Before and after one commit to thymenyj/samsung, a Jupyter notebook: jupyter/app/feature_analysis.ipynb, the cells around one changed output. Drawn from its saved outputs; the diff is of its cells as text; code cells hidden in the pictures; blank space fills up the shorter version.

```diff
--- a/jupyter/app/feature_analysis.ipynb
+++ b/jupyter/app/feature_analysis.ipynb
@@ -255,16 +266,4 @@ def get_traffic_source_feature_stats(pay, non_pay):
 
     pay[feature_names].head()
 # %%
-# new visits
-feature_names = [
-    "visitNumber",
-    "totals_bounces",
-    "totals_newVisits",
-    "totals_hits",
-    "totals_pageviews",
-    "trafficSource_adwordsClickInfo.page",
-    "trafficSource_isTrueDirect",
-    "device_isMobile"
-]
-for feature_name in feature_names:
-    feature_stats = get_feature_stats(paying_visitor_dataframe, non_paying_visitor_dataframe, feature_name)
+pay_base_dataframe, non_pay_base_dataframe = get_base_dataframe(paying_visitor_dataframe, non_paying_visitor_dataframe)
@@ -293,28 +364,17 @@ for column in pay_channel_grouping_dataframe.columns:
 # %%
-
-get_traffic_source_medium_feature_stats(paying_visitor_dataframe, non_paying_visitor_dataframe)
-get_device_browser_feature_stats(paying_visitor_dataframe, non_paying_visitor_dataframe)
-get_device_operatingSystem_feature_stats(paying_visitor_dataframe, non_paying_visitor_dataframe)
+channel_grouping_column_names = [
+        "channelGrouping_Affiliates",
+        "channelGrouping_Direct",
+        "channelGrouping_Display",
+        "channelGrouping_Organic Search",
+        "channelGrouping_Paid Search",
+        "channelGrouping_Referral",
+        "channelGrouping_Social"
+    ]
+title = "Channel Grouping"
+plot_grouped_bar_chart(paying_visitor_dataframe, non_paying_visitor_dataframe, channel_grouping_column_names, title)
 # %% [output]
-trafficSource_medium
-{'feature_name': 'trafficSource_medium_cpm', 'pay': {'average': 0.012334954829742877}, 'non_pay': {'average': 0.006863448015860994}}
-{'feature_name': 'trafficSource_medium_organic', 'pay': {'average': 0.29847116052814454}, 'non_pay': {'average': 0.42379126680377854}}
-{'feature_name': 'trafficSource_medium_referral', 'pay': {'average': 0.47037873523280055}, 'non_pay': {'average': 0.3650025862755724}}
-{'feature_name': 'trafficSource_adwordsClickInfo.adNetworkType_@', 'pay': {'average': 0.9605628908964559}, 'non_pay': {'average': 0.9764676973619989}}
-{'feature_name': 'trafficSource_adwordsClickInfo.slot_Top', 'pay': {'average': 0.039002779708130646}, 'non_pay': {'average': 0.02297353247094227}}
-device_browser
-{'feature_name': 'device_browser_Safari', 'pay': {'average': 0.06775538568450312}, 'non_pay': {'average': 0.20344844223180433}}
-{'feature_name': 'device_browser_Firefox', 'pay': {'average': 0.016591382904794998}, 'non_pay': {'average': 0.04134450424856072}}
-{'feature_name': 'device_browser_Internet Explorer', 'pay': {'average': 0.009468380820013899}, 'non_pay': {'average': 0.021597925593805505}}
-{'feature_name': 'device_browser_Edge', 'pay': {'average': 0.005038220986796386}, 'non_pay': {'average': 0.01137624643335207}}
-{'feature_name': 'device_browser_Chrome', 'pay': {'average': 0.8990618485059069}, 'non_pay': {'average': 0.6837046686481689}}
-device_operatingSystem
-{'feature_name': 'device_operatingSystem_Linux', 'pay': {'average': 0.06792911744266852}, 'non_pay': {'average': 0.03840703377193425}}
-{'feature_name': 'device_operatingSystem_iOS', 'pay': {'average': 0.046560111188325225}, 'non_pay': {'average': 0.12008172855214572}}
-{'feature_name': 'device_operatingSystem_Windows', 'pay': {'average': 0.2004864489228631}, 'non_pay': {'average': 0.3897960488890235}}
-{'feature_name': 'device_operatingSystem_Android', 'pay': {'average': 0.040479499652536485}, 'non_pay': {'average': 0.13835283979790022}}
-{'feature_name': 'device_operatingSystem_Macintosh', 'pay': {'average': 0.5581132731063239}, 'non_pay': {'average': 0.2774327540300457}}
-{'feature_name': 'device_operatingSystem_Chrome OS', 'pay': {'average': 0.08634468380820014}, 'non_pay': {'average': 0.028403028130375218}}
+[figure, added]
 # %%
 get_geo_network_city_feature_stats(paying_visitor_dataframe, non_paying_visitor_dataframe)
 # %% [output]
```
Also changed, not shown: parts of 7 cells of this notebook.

=======

[What needs to be done]
Please give all the entries above again, exactly as they stand.

[Output]
Before and after one commit to thymenyj/samsung, a Jupyter notebook: jupyter/app/feature_analysis.ipynb, the cells around one changed output. Drawn from its saved outputs; the diff is of its cells as text; code cells hidden in the pictures; blank space fills up the shorter version.

```diff
--- a/jupyter/app/feature_analysis.ipynb
+++ b/jupyter/app/feature_analysis.ipynb
@@ -255,16 +266,4 @@ def get_traffic_source_feature_stats(pay, non_pay):
 
     pay[feature_names].head()
 # %%
-# new visits
-feature_names = [
-    "visitNumber",
-    "totals_bounces",
-    "totals_newVisits",
-    "totals_hits",
-    "totals_pageviews",
-    "trafficSource_adwordsClickInfo.page",
-    "trafficSource_isTrueDirect",
-    "device_isMobile"
-]
-for feature_name in feature_names:
-    feature_stats = get_feature_stats(paying_visitor_dataframe, non_paying_visitor_dataframe, feature_name)
+pay_base_dataframe, non_pay_base_dataframe = get_base_dataframe(paying_visitor_dataframe, non_paying_visitor_dataframe)
@@ -293,28 +364,17 @@ for column in pay_channel_grouping_dataframe.columns:
 # %%
-
-get_traffic_source_medium_feature_stats(paying_visitor_dataframe, non_paying_visitor_dataframe)
-get_device_browser_feature_stats(paying_visitor_dataframe, non_paying_visitor_dataframe)
-get_device_operatingSystem_feature_stats(paying_visitor_dataframe, non_paying_visitor_dataframe)
+channel_grouping_column_names = [
+        "channelGrouping_Affiliates",
+        "channelGrouping_Direct",
+        "channelGrouping_Display",
+        "channelGrouping_Organic Search",
+        "channelGrouping_Paid Search",
+        "channelGrouping_Referral",
+        "channelGrouping_Social"
+    ]
+title = "Channel Grouping"
+plot_grouped_bar_chart(paying_visitor_dataframe, non_paying_visitor_dataframe, channel_grouping_column_names, title)
 # %% [output]
-trafficSource_medium
-{'feature_name': 'trafficSource_medium_cpm', 'pay': {'average': 0.012334954829742877}, 'non_pay': {'average': 0.006863448015860994}}
-{'feature_name': 'trafficSource_medium_organic', 'pay': {'average': 0.29847116052814454}, 'non_pay': {'average': 0.42379126680377854}}
-{'feature_name': 'trafficSource_medium_referral', 'pay': {'average': 0.47037873523280055}, 'non_pay': {'average': 0.3650025862755724}}
-{'feature_name': 'trafficSource_adwordsClickInfo.adNetworkType_@', 'pay': {'average': 0.9605628908964559}, 'non_pay': {'average': 0.9764676973619989}}
-{'feature_name': 'trafficSource_adwordsClickInfo.slot_Top', 'pay': {'average': 0.039002779708130646}, 'non_pay': {'average': 0.02297353247094227}}
-device_browser
-{'feature_name': 'device_browser_Safari', 'pay': {'average': 0.06775538568450312}, 'non_pay': {'average': 0.20344844223180433}}
-{'feature_name': 'device_browser_Firefox', 'pay': {'average': 0.016591382904794998}, 'non_pay': {'average': 0.04134450424856072}}
-{'feature_name': 'device_browser_Internet Explorer', 'pay': {'average': 0.009468380820013899}, 'non_pay': {'average': 0.021597925593805505}}
-{'feature_name': 'device_browser_Edge', 'pay': {'average': 0.005038220986796386}, 'non_pay': {'average': 0.01137624643335207}}
-{'feature_name': 'device_browser_Chrome', 'pay': {'average': 0.8990618485059069}, 'non_pay': {'average': 0.6837046686481689}}
-device_operatingSystem
-{'feature_name': 'device_operatingSystem_Linux', 'pay': {'average': 0.06792911744266852}, 'non_pay': {'average': 0.03840703377193425}}
-{'feature_name': 'device_operatingSystem_iOS', 'pay': {'average': 0.046560111188325225}, 'non_pay': {'average': 0.12008172855214572}}
-{'feature_name': 'device_operatingSystem_Windows', 'pay': {'average': 0.2004864489228631}, 'non_pay': {'average': 0.3897960488890235}}
-{'feature_name': 'device_operatingSystem_Android', 'pay': {'average': 0.040479499652536485}, 'non_pay': {'average': 0.13835283979790022}}
-{'feature_name': 'device_operatingSystem_Macintosh', 'pay': {'average': 0.5581132731063239}, 'non_pay': {'average': 0.2774327540300457}}
-{'feature_name': 'device_operatingSystem_Chrome OS', 'pay': {'average': 0.08634468380820014}, 'non_pay': {'average': 0.028403028130375218}}
+[figure, added]
 # %%
 get_geo_network_city_feature_stats(paying_visitor_dataframe, non_paying_visitor_dataframe)
 # %% [output]
```
Also changed, not shown: parts of 7 cells of this notebook.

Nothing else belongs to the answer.